*** Opening MATERIAL FOR THE TASK ***

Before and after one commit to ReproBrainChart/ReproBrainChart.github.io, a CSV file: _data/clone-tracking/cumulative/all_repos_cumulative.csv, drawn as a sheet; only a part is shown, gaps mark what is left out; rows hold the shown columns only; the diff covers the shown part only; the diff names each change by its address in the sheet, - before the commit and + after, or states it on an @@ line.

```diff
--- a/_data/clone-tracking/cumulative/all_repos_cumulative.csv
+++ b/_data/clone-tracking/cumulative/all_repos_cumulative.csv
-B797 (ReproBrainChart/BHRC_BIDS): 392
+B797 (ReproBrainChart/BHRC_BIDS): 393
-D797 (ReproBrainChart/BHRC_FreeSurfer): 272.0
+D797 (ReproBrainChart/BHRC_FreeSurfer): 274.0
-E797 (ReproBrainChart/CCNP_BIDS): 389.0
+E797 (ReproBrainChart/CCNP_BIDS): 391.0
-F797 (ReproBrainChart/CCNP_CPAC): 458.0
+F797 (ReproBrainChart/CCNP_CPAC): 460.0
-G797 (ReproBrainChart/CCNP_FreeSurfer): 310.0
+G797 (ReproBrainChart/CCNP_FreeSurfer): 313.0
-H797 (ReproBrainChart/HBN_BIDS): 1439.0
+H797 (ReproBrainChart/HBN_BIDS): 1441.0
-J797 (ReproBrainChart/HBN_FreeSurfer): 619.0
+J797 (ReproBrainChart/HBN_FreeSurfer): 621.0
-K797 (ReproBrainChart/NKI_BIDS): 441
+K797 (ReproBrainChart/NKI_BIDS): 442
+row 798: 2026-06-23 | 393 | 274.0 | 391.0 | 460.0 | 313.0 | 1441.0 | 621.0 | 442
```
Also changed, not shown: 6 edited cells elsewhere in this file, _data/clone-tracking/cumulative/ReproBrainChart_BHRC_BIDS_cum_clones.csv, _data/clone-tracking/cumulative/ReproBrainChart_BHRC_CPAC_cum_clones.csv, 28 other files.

*** Closing MATERIAL FOR THE TASK ***

TRY IT: All of the entries must be quoted exactly; please include each one.

WRITTEN SOLUTION:
Before and after one commit to ReproBrainChart/ReproBrainChart.github.io, a CSV file: _data/clone-tracking/cumulative/all_repos_cumulative.csv, drawn as a sheet; only a part is shown, gaps mark what is left out; rows hold the shown columns only; the diff covers the shown part only; the diff names each change by its address in the sheet, - before the commit and + after, or states it on an @@ line.

```diff
--- a/_data/clone-tracking/cumulative/all_repos_cumulative.csv
+++ b/_data/clone-tracking/cumulative/all_repos_cumulative.csv
-B797 (ReproBrainChart/BHRC_BIDS): 392
+B797 (ReproBrainChart/BHRC_BIDS): 393
-D797 (ReproBrainChart/BHRC_FreeSurfer): 272.0
+D797 (ReproBrainChart/BHRC_FreeSurfer): 274.0
-E797 (ReproBrainChart/CCNP_BIDS): 389.0
+E797 (ReproBrainChart/CCNP_BIDS): 391.0
-F797 (ReproBrainChart/CCNP_CPAC): 458.0
+F797 (ReproBrainChart/CCNP_CPAC): 460.0
-G797 (ReproBrainChart/CCNP_FreeSurfer): 310.0
+G797 (ReproBrainChart/CCNP_FreeSurfer): 313.0
-H797 (ReproBrainChart/HBN_BIDS): 1439.0
+H797 (ReproBrainChart/HBN_BIDS): 1441.0
-J797 (ReproBrainChart/HBN_FreeSurfer): 619.0
+J797 (ReproBrainChart/HBN_FreeSurfer): 621.0
-K797 (ReproBrainChart/NKI_BIDS): 441
+K797 (ReproBrainChart/NKI_BIDS): 442
+row 798: 2026-06-23 | 393 | 274.0 | 391.0 | 460.0 | 313.0 | 1441.0 | 621.0 | 442
```
Also changed, not shown: 6 edited cells elsewhere in this file, _data/clone-tracking/cumulative/ReproBrainChart_BHRC_BIDS_cum_clones.csv, _data/clone-tracking/cumulative/ReproBrainChart_BHRC_CPAC_cum_clones.csv, 28 other files.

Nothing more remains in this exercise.